Web document revisions:
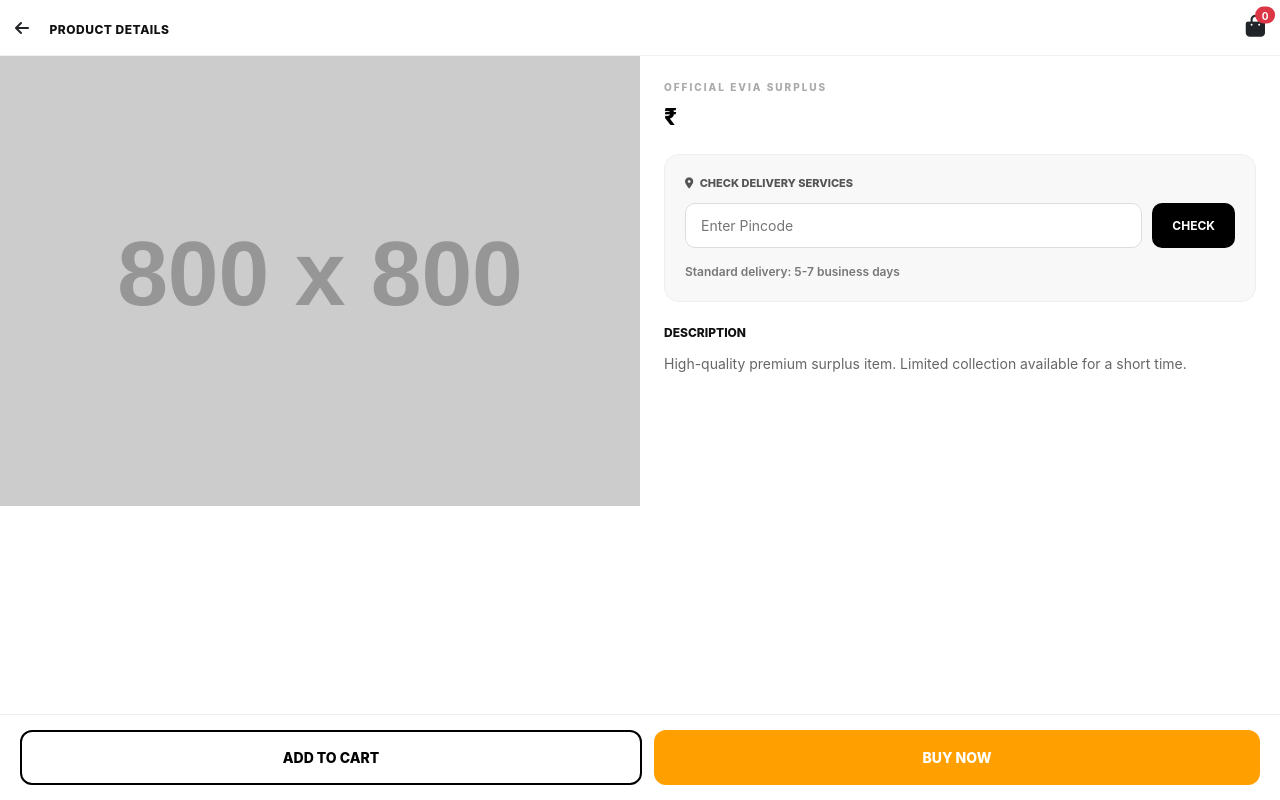
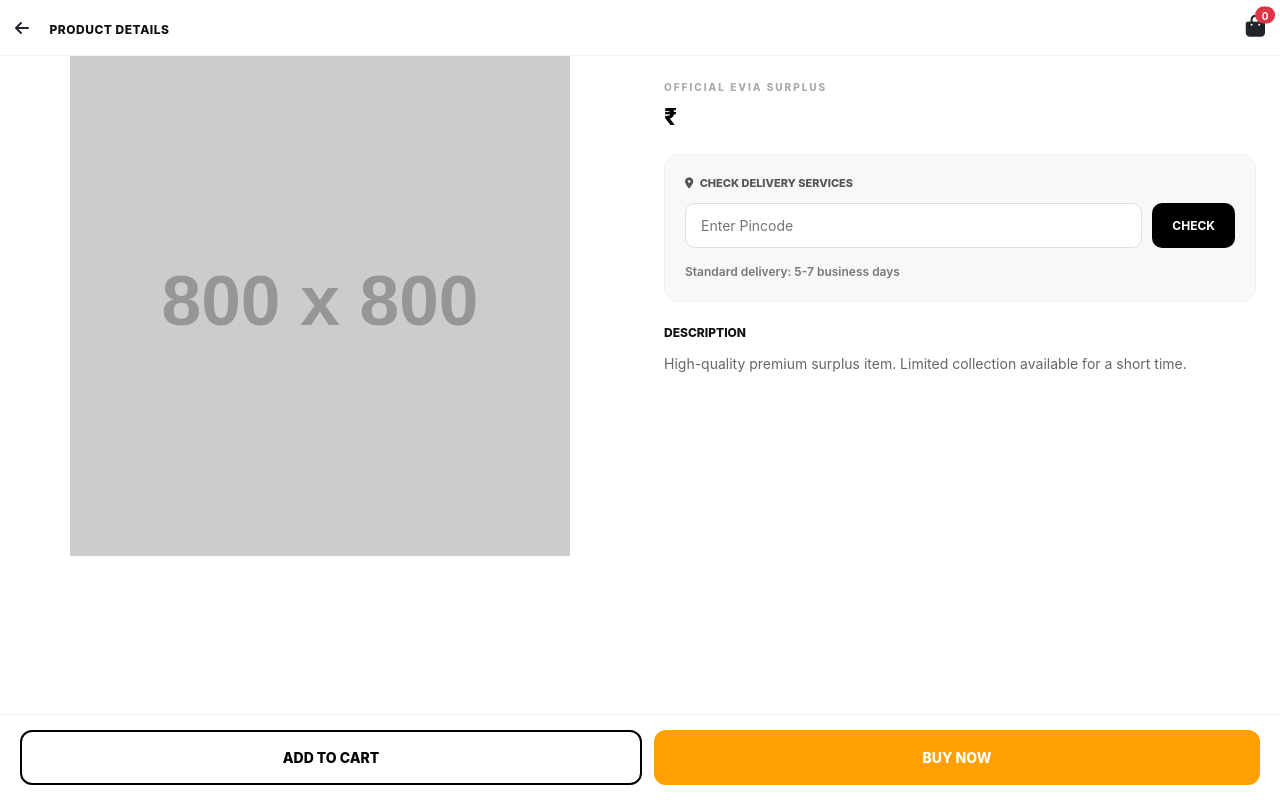
Before and after one commit to gmkarshad45-design/evia-shop, a Flask app: template templates/product_detail.html in a window 1280 px wide. Run offline with Flask 3, Linux system fonts and the light colour scheme; the template is opened without the code that fills it, so the values that code supplies are empty; grey boxes labelled with a size stand in for pictures from a placeholder-image service; some libraries are stand-ins or nearby versions.

Commit message:
Update product_detail.html

```diff
--- a/templates/product_detail.html
+++ b/templates/product_detail.html
@@ -2,7 +2,7 @@
 <html lang="en">
 <head>
     <meta charset="UTF-8">
-    <meta name="viewport" content="width=device-width, initial-scale=1.0, maximum-scale=1.0, user-scalable=no">
+    <meta name="viewport" content="width=device-width, initial-scale=1.0, maximum-scale=1.0, user-scalable=no, viewport-fit=cover">
     <title>{{ product.name }} | EVIA Official</title>
     <link href="https://cdn.jsdelivr.net/npm/bootstrap@5.3.0/dist/css/bootstrap.min.css" rel="stylesheet">
     <link rel="stylesheet" href="https://cdnjs.cloudflare.com/ajax/libs/font-awesome/6.0.0/css/all.min.css">
@@ -22,11 +22,11 @@
             z-index: 1100;
         }
 
-        /* Fixed Horizontal Image Slider */
+        /* FIXED: Perfect Fit Image Slider */
         .scroll-container {
             position: relative;
             width: 100%;
-            background: #fff;
+            background: #f9f9f9; /* Subtle background for better product pop */
             overflow: hidden;
         }
 
@@ -44,17 +44,21 @@
         .scroll-item {
             flex: 0 0 100%;
             width: 100%;
-            height: 450px; /* Adjusted for better mobile view */
+            height: 500px; /* Standardized height */
             scroll-snap-align: start;
             display: flex;
             align-items: center;
             justify-content: center;
+            background: #fff;
         }
 
         .scroll-item img {
-            width: 100%;
-            height: 100%;
-            object-fit: cover;
+            max-width: 100%;
+            max-height: 100%;
+            width: auto;
+            height: auto;
+            object-fit: contain; /* FIXED: Shows full image without blur/zoom */
+            image-rendering: -webkit-optimize-contrast; /* FIXED: Enhances sharpness */
         }
 
         /* Slider Dots Overlay */
@@ -71,17 +75,15 @@
         .dot {
             width: 8px;
             height: 8px;
-            background: rgba(255,255,255,0.5);
-            border: 1px solid rgba(0,0,0,0.1);
+            background: rgba(0,0,0,0.2);
             border-radius: 50%;
             transition: 0.3s;
         }
 
         .dot.active {
             background: #000;
-            width: 22px;
+            width: 20px;
             border-radius: 10px;
-            border: none;
         }
 
         /* Product Info */
@@ -212,7 +214,6 @@
 
         if (scroller && dots.length > 0) {
             scroller.addEventListener('scroll', () => {
-                // Determine which slide is active based on scroll position
                 const index = Math.round(scroller.scrollLeft / scroller.offsetWidth);
                 dots.forEach((dot, i) => {
                     dot.classList.toggle('active', i === index);
@@ -241,7 +242,6 @@
             setTimeout(() => { toast.className = toast.className.replace("show", ""); }, 3000);
         }
 
-        // Pincode Availability Check
         function checkDelivery() {
             const pin = document.getElementById('pinCode').value;
             const msg = document.getElementById('deliveryMsg');
```
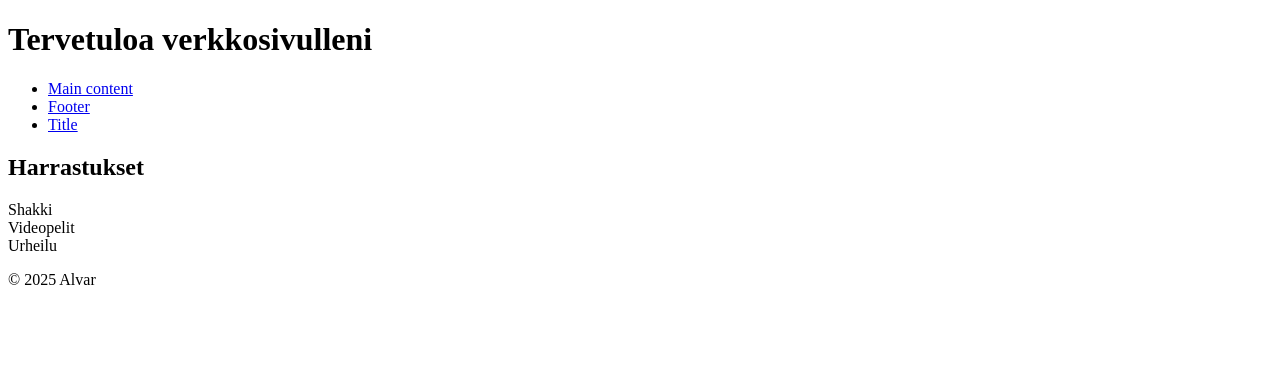
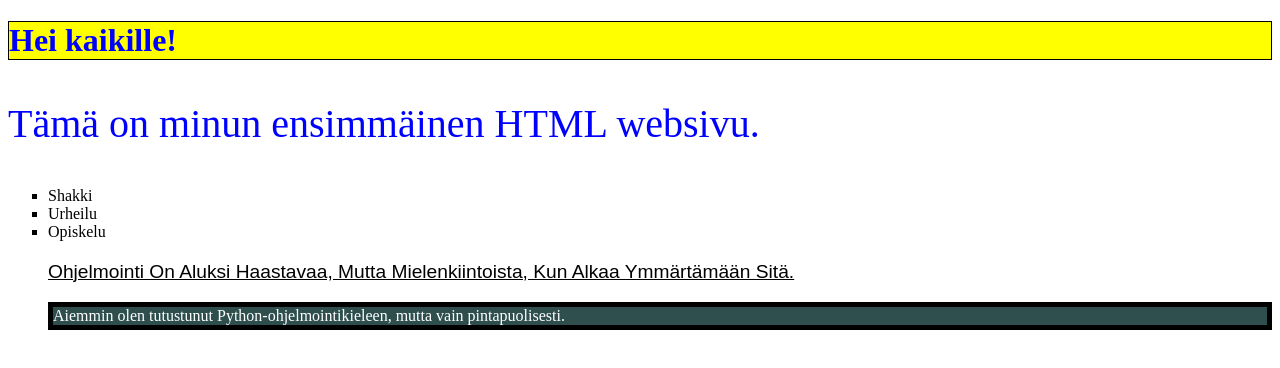
Before and after one commit to alvmoi/alvmoi.github.io, a plain HTML site: page index.html in a window 1280 px wide. Drawn offline with Linux system fonts and the light colour scheme.

Commit message:
Add files via upload

```diff
--- a/index.html
+++ b/index.html
@@ -1,30 +1,24 @@
 <!DOCTYPE html>
-<html lang="en">
+<html>
 <head>
-    <meta charset="UTF-8">
-    <meta name="viewport" content="width=device-width, initial-scale=1.0">
-    <title>Minun yksinkertainen HTML sivu</title>
+    <link rel="stylesheet" href="styles.css">
+    <title>Minun HTML sivu</title>
 </head>
 <body>
-    <header>
-        <h1>Tervetuloa verkkosivulleni</h1>
-    </header>
-
-    <nav>
-            <ul>
-                <li><a href="#main-content">Main content</a></li>
-                <li><a href="#footer">Footer</a></li>
-                <li><a href="#title">Title</a></li>
-            </ul>
-    </nav>
-
-    <main>
-                <h2>Harrastukset</h2>
-                <p>Shakki<br>Videopelit<br>Urheilu</p>
-    </main>
-
-    <footer id="footer">
-        <p>&copy; 2025 Alvar </p>
-    </footer>
+<h1 class="header-example">Hei kaikille!</h1>
+<p class="color-example">
+    Tämä on minun ensimmäinen HTML websivu.
+</p>
+<ul class="list-example">
+    <li> Shakki </li>
+    <li> Urheilu</li>
+    <li> Opiskelu</li>
+</u1>
+<p class="text-example">
+    Ohjelmointi on aluksi haastavaa, mutta mielenkiintoista, kun alkaa ymmärtämään sitä.
+</p>
+<div class="div-example">
+    Aiemmin olen tutustunut Python-ohjelmointikieleen, mutta vain pintapuolisesti.
+</div>
 </body>
 </html>
--- /dev/null
+++ b/styles.css
@@ -0,0 +1,38 @@
+.header-example
+    {
+    color: blue;
+    background-color: #FFFF00;
+    border-style: solid;
+    border-color:black;
+    border-width: 1px;
+    }
+
+.color-example
+    {
+    font-family:'Times New Roman', Times, serif;
+    font-size: 40px;
+    color: blue;
+    }
+
+.list-example
+    {
+    color: black;
+    list-style-type: square;
+    }
+
+.text-example
+    {
+    font-family:Arial, Helvetica, sans-serif;
+    font-size:larger;
+    text-transform: capitalize;
+    text-decoration-line: underline;
+    }
+
+.div-example
+    {
+    color: white;
+    background-color: darkslategrey;
+    border-style: solid;
+    border-color: black;
+    border-width: 5px;
+    }
```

Problem details: Search the records for the string "color", and copy every line that holds it.

Reply:
+<p class="color-example">
+    color: blue;
+    background-color: #FFFF00;
+    border-color:black;
+.color-example
+    color: blue;
+    color: black;
+    color: white;
+    background-color: darkslategrey;
+    border-color: black;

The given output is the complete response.